Records from a data collection:
- Opening Delimiter -
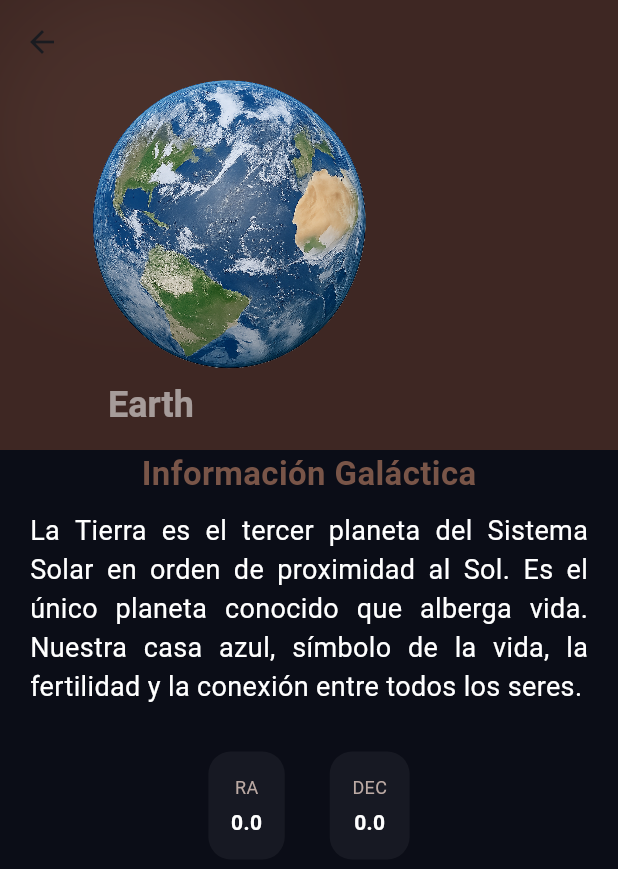
After one commit to Chocoveloper/choco_planets, a Flutter app: the screen it shows after launch, after a tap on "Earth", on a phone screen of 412 x 824 dp. The commit adds this screen. Shown: the top 869 px of the screen. Run offline on Flutter 3.47's test engine with Material 3 defaults, Android fonts, the phone set to English and light mode, and no system bars; our stand-ins replace package_info_plus; network calls fail; Roboto replaces fonts that are missing (Times New Roman).

Commit message:
Se agrega la navegación a la pagina de detalles, animación a los planetas de la pagina de detalle

```diff
--- a/assets/data/planets.json
+++ b/assets/data/planets.json
@@ -2,7 +2,7 @@
     {
         "id": 1,
         "name": "Mercury",
-        "description": "Mercurio es el planeta más pequeño del Sistema Solar y el más cercano al Sol. El mensajero veloz. Representa la comunicación, la inteligencia y la rapidez mental.",
+        "description": "Mercurio es el planeta más pequeño del Sistema Solar y el más cercano al Sol. El mensajero veloz. Representa la comunicación, la inteligencia y la rapidez mental. Mercurio es el planeta más pequeño del Sistema Solar y el más cercano al Sol. El mensajero veloz. Representa la comunicación, la inteligencia y la rapidez mental. Mercurio es el planeta más pequeño del Sistema Solar y el más cercano al Sol. El mensajero veloz. Representa la comunicación, la inteligencia y la rapidez mental. Mercurio es el planeta más pequeño del Sistema Solar y el más cercano al Sol. El mensajero veloz. Representa la comunicación, la inteligencia y la rapidez mental. Mercurio es el planeta más pequeño del Sistema Solar y el más cercano al Sol. El mensajero veloz. Representa la comunicación, la inteligencia y la rapidez mental.",
         "image_path": "assets/images/Mercury.png",
         "ra": 21.55,
         "dec": -14.30
--- a/lib/screens/choco_home.dart
+++ b/lib/screens/choco_home.dart
@@ -1,5 +1,6 @@
 import 'package:choco_planets/core/verificar_version.dart';
 import 'package:choco_planets/models/planet_model.dart';
+import 'package:choco_planets/screens/choco_planet_detail.dart';
 import 'package:choco_planets/services/planet_local_service.dart';
 import 'package:choco_planets/widgets/planet_grild.dart';
 import 'package:flutter/material.dart';
@@ -178,7 +179,18 @@ class _ChocoHomeState extends State<ChocoHome> {
                 sliver: SliverGrid(
                   delegate: SliverChildBuilderDelegate((context, index) {
                     // Usamos el nombre del planeta del JSON
-                    return PlanetGridColumn(name: planets[index].name);
+                    return PlanetGridColumn(
+                      name: planets[index].name,
+                      onTap: () {
+                        Navigator.push(
+                          context,
+                          MaterialPageRoute(
+                            builder: (context) =>
+                                ChocoPlanetDetail(planet: planets[index]),
+                          ),
+                        );
+                      },
+                    );
                   }, childCount: planets.length),
                   gridDelegate: SliverGridDelegateWithFixedCrossAxisCount(
                     crossAxisCount: columns,
--- /dev/null
+++ b/lib/screens/choco_planet_detail.dart
@@ -0,0 +1,172 @@
+import 'dart:math' as Math;
+
+import 'package:flutter/material.dart';
+import 'package:choco_planets/models/planet_model.dart';
+
+class ChocoPlanetDetail extends StatefulWidget {
+  final PlanetModelLocal planet;
+  const ChocoPlanetDetail({super.key, required this.planet});
+
+  @override
+  State<ChocoPlanetDetail> createState() => _ChocoPlanetDetailState();
+}
+
+class _ChocoPlanetDetailState extends State<ChocoPlanetDetail>
+    with SingleTickerProviderStateMixin {
+  late AnimationController _rotationController;
+
+  @override
+  void initState() {
+    super.initState();
+    _rotationController = AnimationController(
+      vsync: this,
+      duration: const Duration(seconds: 20),
+    );
+    _rotationController.repeat();
+  }
+
+  @override
+  void dispose() {
+    _rotationController.dispose();
+    super.dispose();
+  }
+
+  @override
+  Widget build(BuildContext context) {
+    return Scaffold(
+      backgroundColor: Color(0xFF0B0D17),
+      body: CustomScrollView(
+        slivers: [
+          SliverAppBar(
+            expandedHeight: 300.0,
+            pinned: true,
+            backgroundColor: Colors.brown[900],
+            flexibleSpace: FlexibleSpaceBar(
+              title: Text(
+                widget.planet.name,
+                style: TextStyle(
+                  fontSize: 16,
+                  fontWeight: FontWeight.bold,
+                  color: Colors.white54,
+                  fontFamily: 'Times New Roman',
+                ),
+              ),
+              background: Stack(
+                children: [
+                  Container(
+                    width: 180,
+                    height: 180,
+                    decoration: BoxDecoration(
+                      shape: BoxShape.circle,
+                      boxShadow: [
+                        BoxShadow(
+                          color: Colors.brown.withValues(alpha: 0.2),
+                          blurRadius: 50,
+                          spreadRadius: 10,
+                        ),
+                      ],
+                    ),
+                  ),
+                  Hero(
+                    tag: 'planet-${widget.planet.name}',
+                    child: AnimatedBuilder(
+                      animation: _rotationController,
+                      builder: (context, child) {
+                        // Calculamos un factor de escala basado en el giro
+                        // Esto hace que se agrande un 10% cuando está de frente
+                        double rotationValue =
+                            _rotationController.value * 2 * 3.141592;
+                        double scale =
+                            1.0 + (Math.sin(rotationValue).abs() * 0.1);
+
+                        return Transform(
+                          alignment: Alignment.center,
+                          transform: Matrix4.identity()
+                            ..setEntry(3, 2, 0.001) // Perspectiva
+                            ..rotateY(rotationValue) // Giro horizontal
+                            ..scale(scale), // ¡El truco de la escala!
+                          child: child,
+                        );
+                      },
+                      child: Padding(
+                        padding: const EdgeInsets.all(40.0),
+                        child: Image.asset(
+                          'assets/images/${widget.planet.name}.png',
+                          fit: BoxFit.contain,
+                        ),
+                      ),
+                    ),
+                  ),
+                ],
+              ),
+            ),
+          ),
+
+          //Sección de contenido
+          SliverToBoxAdapter(
+            child: Padding(
+              padding: const EdgeInsets.symmetric(horizontal: 20.0),
+              child: Center(
+                child: Column(
+                  children: [
+                    const Text(
+                      'Información Galáctica',
+                      style: TextStyle(
+                        color: Colors.brown,
+                        fontSize: 22,
+                        fontWeight: FontWeight.bold,
+                      ),
+                    ),
+                    const SizedBox(height: 10),
+                    Text(
+                      textAlign: TextAlign.justify,
+                      widget.planet.description,
+                      style: const TextStyle(color: Colors.white, fontSize: 18),
+                    ),
+                    const SizedBox(height: 30),
+
+                    //Una fila para los datos técnicos (RA y DEC)
+                    Wrap(
+                      spacing: 30.0,
+                      //runSpacing: 30.0,
+                      alignment: WrapAlignment.spaceEvenly,
+                      children: [
+                        _buildDataCard('RA', widget.planet.ra.toString()),
+                        _buildDataCard('DEC', widget.planet.dec.toString()),
+                      ],
+                    ),
+                    const SizedBox(height: 90),
+                  ],
+                ),
+              ),
+            ),
+          ),
+        ],
+      ),
+    );
+  }
+
+  // Pequeño Widget de ayuda para mostrar los datos técnicos
+  Widget _buildDataCard(String label, String value) {
+    return Container(
+      padding: const EdgeInsets.all(15),
+      decoration: BoxDecoration(
+        color: Colors.white.withValues(alpha: 0.05),
+        borderRadius: BorderRadius.circular(15),
+      ),
+      child: Column(
+        children: [
+          Text(label, style: TextStyle(color: Colors.brown[200], fontSize: 12)),
+          const SizedBox(height: 5),
+          Text(
+            value,
+            style: const TextStyle(
+              color: Colors.white,
+              fontWeight: FontWeight.bold,
+            ),
+          ),
+        ],
+      ),
+    );
+  }
+}
--- a/pubspec.yaml
+++ b/pubspec.yaml
@@ -16,7 +16,7 @@ publish_to: 'none' # Remove this line if you wish to publish to pub.dev
 # https://developer.apple.com/library/archive/documentation/General/Reference/InfoPlistKeyReference/Articles/CoreFoundationKeys.html
 # In Windows, build-name is used as the major, minor, and patch parts
 # of the product and file versions while build-number is used as the build suffix.
-version: 1.2.0+2
+version: 1.3.0
 
 environment:
   sdk: ^3.11.0
```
- Closing Delimiter -
◆ **WHAT TO DO**
Each line of the records with the word "dispose" in it is to be copied.

◆ **OUTPUT BELOW**
+  void dispose() {
+    _rotationController.dispose();
+    super.dispose();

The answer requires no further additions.